Friday, June 5, 2009

Mother Nature's Not Cooperating

Okay, I'll admit it. I'm feeling a little down and discouraged today. On the other hand, this post will make all you gardeners in a more moderate climate feel grateful and appreciative of your lovely, growing, productive gardens.

We still can't talk Mother Nature into giving us any warm weather. Daytime temps only into the 50s and 60s, if we're lucky. (That is if you discount the wind chills.) Forties and more often down into the 30s at night. But that wouldn't even be so bad if it weren't for the wind. We've had strong winds (and I'm talking reeeally high winds) blowing for the better part of three weeks now. Not only are they drying out everything green and growing, but the wind-stress on plants is taking its toll.

My whole herb bed is either going backwards or suffering mightily to keep from croaking. The basil is gone. (Wonder if I can still find a couple of basil plants at this late date?)

My poor, poor California Poppies. The plants I started indoors have been laid flat (fallen and can't get up) and look so sad.

I planted all my window boxes out in white impatiens this year. These have grown progressively smaller in the two weeks since then.

But all is not lost . . . some things are doing okay. My three bleeding heart bushes, newly planted last year, are looking good. (Hmmmm, could it be because they like cool weather, don't require a lot of sun, and are planted in a protected nook?)

Comfrey, also, is doing well. ('Course, you can't kill the stuff off if you try. You can dig it up, pour concrete in the area where it was growing, and it will still come back up!)

The rhubarb is busy being prolific. (As are the strawberries in the background.)

Lots of healthy growth on the raspberry canes. They will need some sun and warm weather to ripen berries eventually though.

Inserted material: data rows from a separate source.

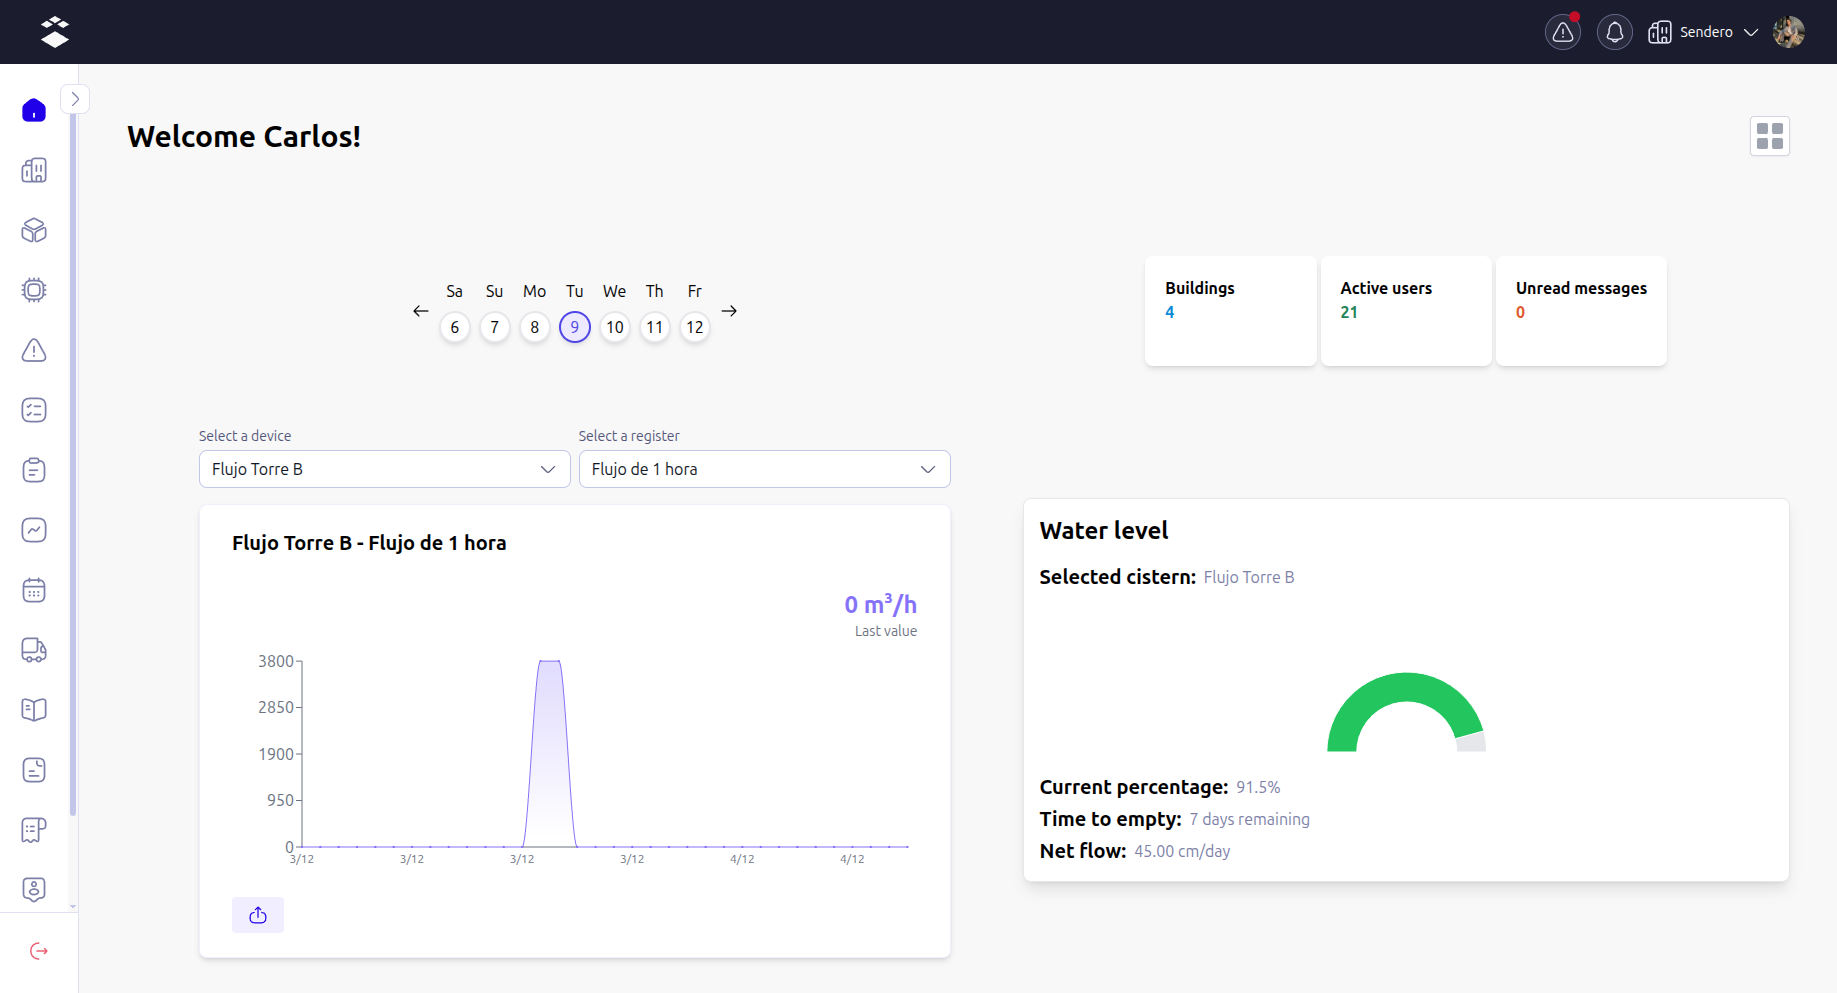
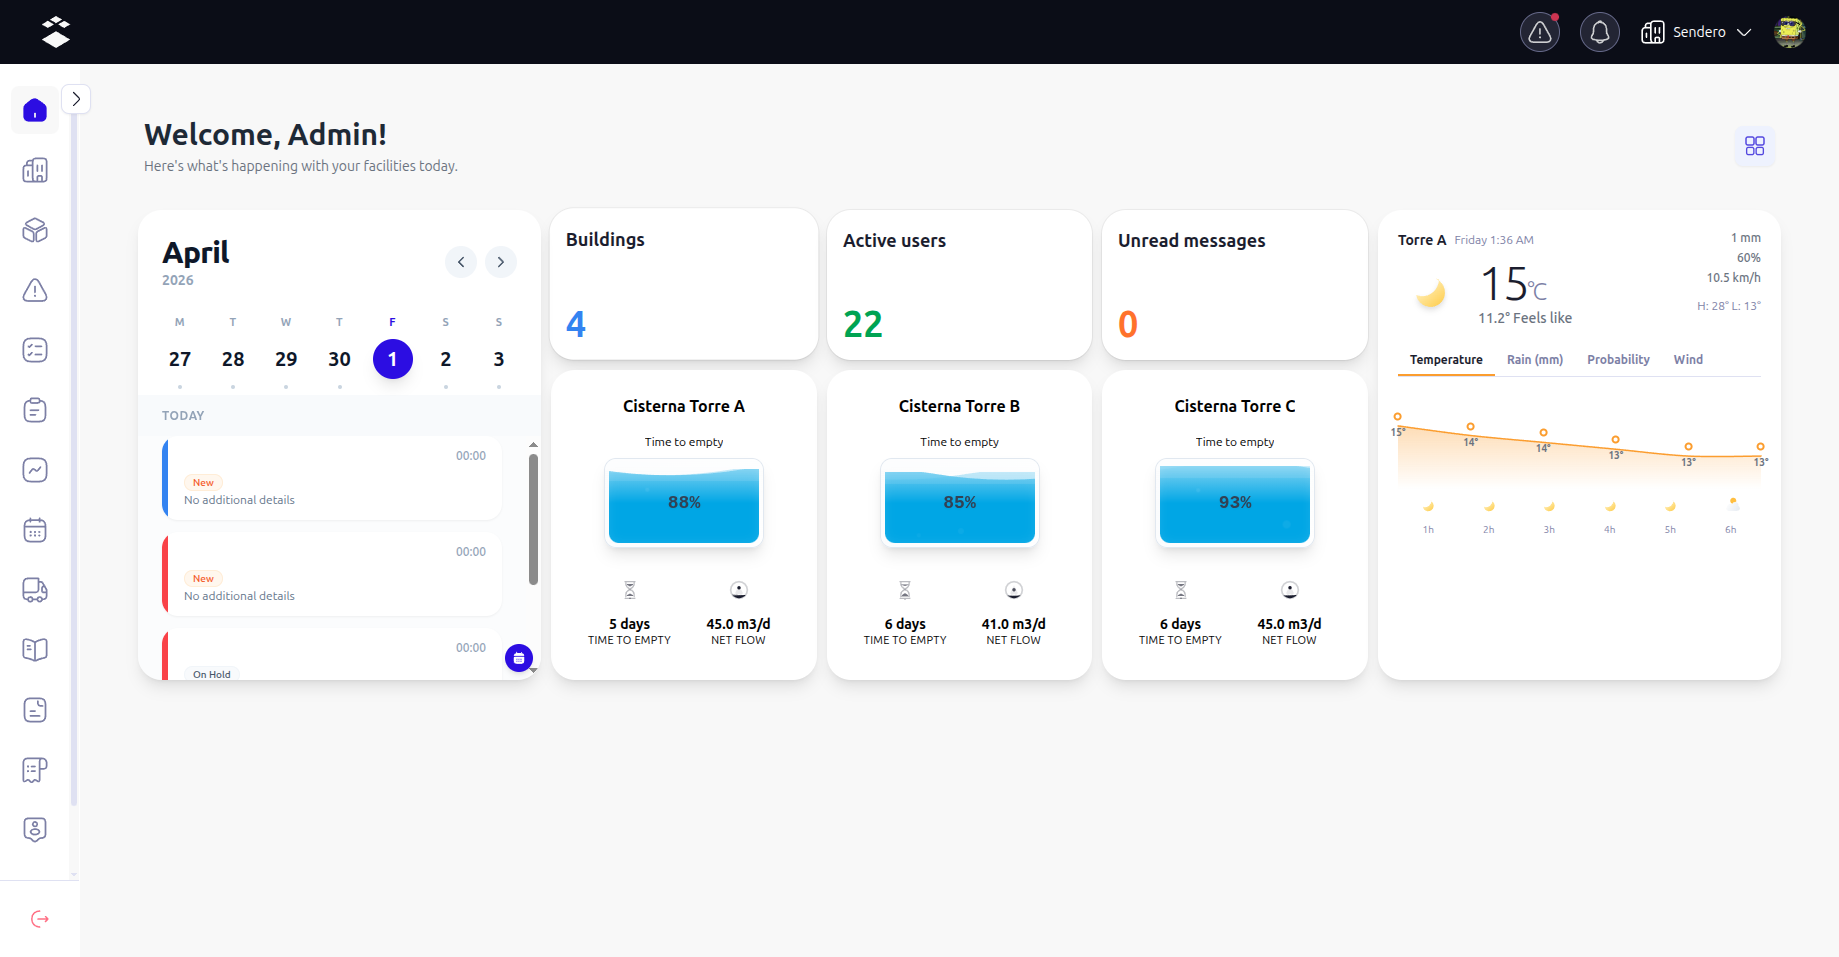
feat: added new project and updated images

diff --git a/constants/projects.ts b/constants/projects.ts
@@ -15,11 +15,21 @@ export const PROJECTS: Project[] = [
     id: "bmsintel",
     title: "BMS Intel",
     description: "All-in-one building management...", // Fallback/Reference
-    tags: ["Next.js", "TypeScript", "NestJS", "PostgreSQL"],
+    tags: ["React", "Next.js", "TypeScript", "NestJS", "PostgreSQL"],
     link: "https://bmsintel.com/",
     appLink: "https://app.bmsintel.com/login",
     githubLink: "#",
     image: "/images/projects/bms-intel.png",
     gradient: "from-blue-500 to-purple-600",
+  },
+  {
+    id: "citycommute",
+    title: "CityCommute",
+    description: "High-fidelity agent-based urban mobility simulation.",
+    tags: ["Python", "Mesa", "React", "Vite", "TypeScript", "FastAPI"],
+    link: "https://citycommute-client.parkalfredojeonghyun.workers.dev",
+    githubLink: "https://github.com/alfredoPark-48/citycommute-client",
+    image: "/images/projects/citycommute.png",
+    gradient: "from-cyan-500 to-blue-600",
   },
 ];

diff --git a/constants/skills.ts b/constants/skills.ts
@@ -63,4 +63,8 @@ export const SKILLS = [
     name: "MongoDB",
     logo: "https://cdn.jsdelivr.net/gh/devicons/devicon@latest/icons/mongodb/mongodb-original.svg",
   },
+  {
+    name: "Vite",
+    logo: "https://cdn.jsdelivr.net/gh/devicons/devicon@latest/icons/vitejs/vitejs-original.svg"
+  }
 ];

Still have about 2/3 (maybe more) of the garden to get in. The good news is we're not market gardening this year (thank heavens . . . I had spinach and lettuce last year on the 2nd of June; this year they've barely broken through the soil), and we won't starve even if the garden produces zilch. This difficult spring sure gives one a new understanding and empathy for what farmers deal with all the time.


  1. Ahhh, comfrey! I once made the foolish, foolish mistake of trying to eradicate a patch and reclaim it as an herb bed. Even though I dug the soil two feet deep and removed every visible trace of comfrey root, guess what came back, stronger than before? (Sorry about that, thyme, oregano, chives, marjoram, lovage, and alpine strawberry plants!)

  2. MaineCelt - Ah, yes, good ol' comfrey. If only it tasted as good as, say, fresh peas or corn on the cob! But I shouldn't knock it . . . it's a great medicinal plant.

  3. Hi, this is Jordan.
    So what do you DO with comfrey? I have a bunch of it taking over the old barn foundation.

    BTW: I did end up starting a blog, here:

    Thanks for the suggestion. It's good to write abot my beginner's mistakes, then let them go.

  4. Hi, Jordan! Truthfully, we don't do a lot with the comfrey. We feed some to our poultry, and use some for our own eating . . . the young, small, tender leaves only as when they get big, they are prickly, strong flavored and mucilaginous. Basically we just like having it around for its medicinal purposes.

    I'm really enjoying reading your blog! Would you mind if I listed it on my blog under Blogs I Visit?

  5. Hi - this is Jordan
    A permaculture person near here likes to use comfrey as a barrier around his gardens. He says grass can't get through. Sad to know it will be hard to control - sounds a bit invasive.
    Sure, you can list me on your Blogs I Visit. I'm having alot of fun writing it!